Grand Blue – 07 – Just Ask Her Out Directly and Get Rejected, Losers!

Unlike Chio-chan, which mixes its scenarios up pretty well and always keeps you guessing what will befall its characters from week to week, Grand Blue often follows a familiar formula.

In this formula, Iori and Kouhei yell at each other a lot with increasingly contorted faces, while Iori’s college classmates express their disapproval of the very idea of Chisa dating/living with Iori. They’re his friends…until evidence he’s close to Chisa emerges, and then they want to literally kill him.

This act is wearing a bit thin, to be honest, and the reason is in the title of this post: these assholes need to stop blaming Iori for their romantic troubles!
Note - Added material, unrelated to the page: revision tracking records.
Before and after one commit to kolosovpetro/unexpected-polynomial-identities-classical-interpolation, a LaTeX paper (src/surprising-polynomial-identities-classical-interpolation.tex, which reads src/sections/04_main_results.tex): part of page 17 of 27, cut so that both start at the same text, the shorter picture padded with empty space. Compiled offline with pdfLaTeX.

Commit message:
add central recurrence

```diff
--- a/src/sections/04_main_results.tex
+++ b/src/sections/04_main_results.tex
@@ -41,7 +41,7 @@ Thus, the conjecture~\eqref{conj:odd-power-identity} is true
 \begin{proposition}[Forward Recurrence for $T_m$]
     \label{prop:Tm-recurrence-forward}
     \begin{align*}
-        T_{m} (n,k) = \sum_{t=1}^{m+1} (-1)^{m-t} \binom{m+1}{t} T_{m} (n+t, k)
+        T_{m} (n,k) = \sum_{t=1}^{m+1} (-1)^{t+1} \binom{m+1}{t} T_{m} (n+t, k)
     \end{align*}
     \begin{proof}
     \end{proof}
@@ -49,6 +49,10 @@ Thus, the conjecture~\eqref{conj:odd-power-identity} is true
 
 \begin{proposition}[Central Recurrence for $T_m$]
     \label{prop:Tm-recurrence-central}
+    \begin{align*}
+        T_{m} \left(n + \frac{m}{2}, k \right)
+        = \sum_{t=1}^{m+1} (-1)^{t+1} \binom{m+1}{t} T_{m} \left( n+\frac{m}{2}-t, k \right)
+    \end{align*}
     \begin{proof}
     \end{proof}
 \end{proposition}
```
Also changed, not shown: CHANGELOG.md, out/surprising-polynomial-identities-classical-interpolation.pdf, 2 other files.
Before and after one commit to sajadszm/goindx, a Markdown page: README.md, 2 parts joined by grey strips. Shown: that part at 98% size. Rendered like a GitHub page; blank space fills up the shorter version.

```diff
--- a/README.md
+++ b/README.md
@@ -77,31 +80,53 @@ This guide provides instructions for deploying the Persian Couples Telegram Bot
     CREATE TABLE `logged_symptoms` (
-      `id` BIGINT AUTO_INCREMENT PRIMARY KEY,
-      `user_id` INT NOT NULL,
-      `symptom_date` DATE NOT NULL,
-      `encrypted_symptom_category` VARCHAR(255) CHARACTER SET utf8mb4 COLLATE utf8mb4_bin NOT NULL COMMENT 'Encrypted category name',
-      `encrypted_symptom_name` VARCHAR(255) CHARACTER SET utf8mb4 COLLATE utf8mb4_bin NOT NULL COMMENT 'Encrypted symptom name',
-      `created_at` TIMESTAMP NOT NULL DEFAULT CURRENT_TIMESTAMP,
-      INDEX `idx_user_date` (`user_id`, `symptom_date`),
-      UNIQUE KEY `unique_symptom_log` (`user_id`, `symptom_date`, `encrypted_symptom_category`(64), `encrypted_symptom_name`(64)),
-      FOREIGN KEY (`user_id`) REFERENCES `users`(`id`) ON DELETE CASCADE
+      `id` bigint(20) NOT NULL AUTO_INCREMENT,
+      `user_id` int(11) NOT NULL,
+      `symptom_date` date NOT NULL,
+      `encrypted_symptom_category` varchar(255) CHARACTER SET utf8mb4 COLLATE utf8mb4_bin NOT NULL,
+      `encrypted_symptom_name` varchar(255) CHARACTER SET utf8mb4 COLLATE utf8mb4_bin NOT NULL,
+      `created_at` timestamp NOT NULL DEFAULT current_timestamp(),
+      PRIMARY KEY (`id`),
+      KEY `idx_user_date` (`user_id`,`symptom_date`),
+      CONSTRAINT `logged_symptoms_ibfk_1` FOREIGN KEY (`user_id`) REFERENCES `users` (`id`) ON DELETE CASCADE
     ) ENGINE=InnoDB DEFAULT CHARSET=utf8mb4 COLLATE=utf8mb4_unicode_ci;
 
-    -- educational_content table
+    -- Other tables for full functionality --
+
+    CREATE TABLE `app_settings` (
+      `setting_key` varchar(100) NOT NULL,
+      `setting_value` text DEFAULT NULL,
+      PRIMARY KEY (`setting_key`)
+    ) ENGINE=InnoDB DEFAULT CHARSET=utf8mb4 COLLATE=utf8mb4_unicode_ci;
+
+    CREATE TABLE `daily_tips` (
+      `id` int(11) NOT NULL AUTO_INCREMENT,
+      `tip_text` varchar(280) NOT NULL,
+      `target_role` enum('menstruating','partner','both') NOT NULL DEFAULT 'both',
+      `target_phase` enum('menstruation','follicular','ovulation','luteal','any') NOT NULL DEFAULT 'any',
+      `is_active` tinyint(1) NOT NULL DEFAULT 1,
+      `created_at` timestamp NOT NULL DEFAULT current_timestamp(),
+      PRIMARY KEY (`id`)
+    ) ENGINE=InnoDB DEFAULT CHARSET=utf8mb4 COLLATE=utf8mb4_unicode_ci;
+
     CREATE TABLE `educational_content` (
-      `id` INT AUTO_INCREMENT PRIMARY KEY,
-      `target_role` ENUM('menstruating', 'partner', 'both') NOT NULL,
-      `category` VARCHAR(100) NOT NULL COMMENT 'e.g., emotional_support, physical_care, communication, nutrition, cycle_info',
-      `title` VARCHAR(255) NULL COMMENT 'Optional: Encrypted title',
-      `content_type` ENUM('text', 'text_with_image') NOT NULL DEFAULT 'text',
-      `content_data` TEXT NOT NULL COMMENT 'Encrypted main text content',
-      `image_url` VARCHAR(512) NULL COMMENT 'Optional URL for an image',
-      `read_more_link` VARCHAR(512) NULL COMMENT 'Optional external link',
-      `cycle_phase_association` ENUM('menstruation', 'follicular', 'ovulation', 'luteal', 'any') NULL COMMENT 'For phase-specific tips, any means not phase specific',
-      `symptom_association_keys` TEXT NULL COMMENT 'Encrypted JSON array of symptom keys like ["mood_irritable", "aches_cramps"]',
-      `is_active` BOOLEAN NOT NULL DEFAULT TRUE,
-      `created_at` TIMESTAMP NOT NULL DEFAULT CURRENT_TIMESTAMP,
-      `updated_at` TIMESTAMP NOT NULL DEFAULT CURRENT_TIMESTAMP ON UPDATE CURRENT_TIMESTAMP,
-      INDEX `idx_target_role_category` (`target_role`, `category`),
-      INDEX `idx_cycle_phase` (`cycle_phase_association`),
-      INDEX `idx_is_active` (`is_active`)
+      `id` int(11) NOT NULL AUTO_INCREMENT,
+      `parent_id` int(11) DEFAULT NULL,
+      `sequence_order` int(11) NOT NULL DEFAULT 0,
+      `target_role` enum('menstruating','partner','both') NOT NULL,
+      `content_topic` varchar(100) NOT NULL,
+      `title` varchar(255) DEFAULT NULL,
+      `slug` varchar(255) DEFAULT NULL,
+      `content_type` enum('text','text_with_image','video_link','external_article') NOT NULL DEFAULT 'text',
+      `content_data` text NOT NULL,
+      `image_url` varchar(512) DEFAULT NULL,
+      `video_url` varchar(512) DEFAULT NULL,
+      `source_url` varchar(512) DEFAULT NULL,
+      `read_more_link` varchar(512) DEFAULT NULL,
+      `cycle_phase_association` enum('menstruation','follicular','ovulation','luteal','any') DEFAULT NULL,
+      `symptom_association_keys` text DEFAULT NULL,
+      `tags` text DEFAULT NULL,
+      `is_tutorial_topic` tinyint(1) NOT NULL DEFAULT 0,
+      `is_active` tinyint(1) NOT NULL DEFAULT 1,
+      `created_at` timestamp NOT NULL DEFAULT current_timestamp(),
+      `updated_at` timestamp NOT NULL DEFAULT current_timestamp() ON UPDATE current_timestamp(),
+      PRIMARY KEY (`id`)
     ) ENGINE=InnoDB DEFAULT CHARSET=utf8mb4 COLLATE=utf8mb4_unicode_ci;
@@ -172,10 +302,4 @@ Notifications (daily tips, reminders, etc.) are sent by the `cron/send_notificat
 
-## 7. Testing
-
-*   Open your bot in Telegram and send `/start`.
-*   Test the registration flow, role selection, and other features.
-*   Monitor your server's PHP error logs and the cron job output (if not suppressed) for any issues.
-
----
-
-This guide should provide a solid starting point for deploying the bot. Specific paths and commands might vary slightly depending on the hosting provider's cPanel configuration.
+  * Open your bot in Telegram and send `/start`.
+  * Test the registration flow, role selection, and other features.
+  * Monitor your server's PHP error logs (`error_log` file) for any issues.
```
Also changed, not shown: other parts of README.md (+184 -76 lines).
If they like Chisa (which is dubious, as none of them actually even know her; they just think she’s cute, which she is), they should ask her out.

If they all get rejected (which they most certainly will be, which lets face it is why they won’t ask), well then, tough noogies! But they’d get closure on the Chisa matter. Instead, they take all their frustrations out on Iori, and we have to watch it. It’s not pleasant, nor is it that funny! Meanwhile, Chisa is pushed off to the side, barely involved aside from the odd glare or blush.

The show flips the script by giving us a doubles tennis competition with the Tinkerbell tennis club, whose blue-haired captain wants revenge for the pageant fiasco. He’s also not interested in playing fair, as he spikes all the booze of Peekaboo’s spectators, as well as the hard-hitting Ryuu and Shinji, with what seems to be Everclear.

In the midst of the matches, we learn that both Chisa and Iori are extremely competent at tennis and would even make fine members of Tinkerbell, if only its captain and other members weren’t such arrogant pricks. I also lked how Chisa punished Iori for his ill-conceived cheers by taking his sweats and wearing them herself.

In any case, Peekaboo manages to pull an upset, netting them enough funds to take a diving trip to Okinawa. Less pathetic, jealous college buddies, more fun diving trips, please! Fulfill the promise of that painfully upbeat opening!

Advertisements

Kami-sama no Memo-cho 1, Parts A & B – First Impressions

Forgive the pun, but “Memo Pad of the Gods” makes a very good case for itself. It some ways, it picks up in Sibuya where Durarara left off in Ikebukuro by instantly painting a picture of a well-lived in world full of oddballs and secret lives. Narumi Fujishima is our avatar in this rich painting, and for once in his life he feels like a part of something bigger, rather than simply the kid who floats around pretending he belongs.

The new life he fell into fits him like a glove. This first, hourlong episode chronicles his addition to a team of “NEET Detectives” led by the enigmatic Alice, a 12-or-so year-old who possesses detective skills and wisdom far beyond her years, but also gets all weepy. if one of her many teddy bear’s ears gets torn. I also like her calm, logical, curt demeanor. She isn’t a squeaky menace.

But she’s just one of many interesting and promising characters. This agency has a crack team of specialists in diverse fields: Hiro is a suave ‘gigalo’, brother of a yakuza boss, and expert in women. ‘Major’ is a military spy freak who likes to stick rifles in people’s faces. Tetsu is the polic snoop. Min runs and Ayaka works at the ramen/ice cream shop above which Alice resides, in her Lain-like cocoon.

The core cast is plenty interesting, but this series doesn’t fall into the same traps of the latest J.C. Staff series like Yumekui Merry, Ookami-san, and Index II, all of which kinda fizzled. This series feels more honest, and its characters and themes are suitably adult and mature. High school girls losing it and entering the world of vice is not the kind of thing those series would touch upon, but such things can and do happen in the real world, which is what this series feels like.

The first case we’re presented with is nicely opened, investigated, solved, and shut within the hourlong period. Whether future episodes are two-parters like this remains to be seen, but it’s definitely not a bad thing if they are; the story never felt dragged out here, and on half-hour simply wouldn’t be enough to tell it properly.

The people involved in the specific case – Miku, Teraoka, and Shoko, served their roles well, and didn’t feel like throwaway characters. The case itself even had a macabre twist, in which Shoko “froze time” like she had wanted to, by committing suicide in a tub of ice. Yikes, you may say, but horrible things can happen, and it’s Alice and her agency’s jobs as detectives to either ‘tarnish the living to maintain the honor of the dead’, or ‘tarnish the dead to comfort the living.’ I look forward to their next case. Rating: 4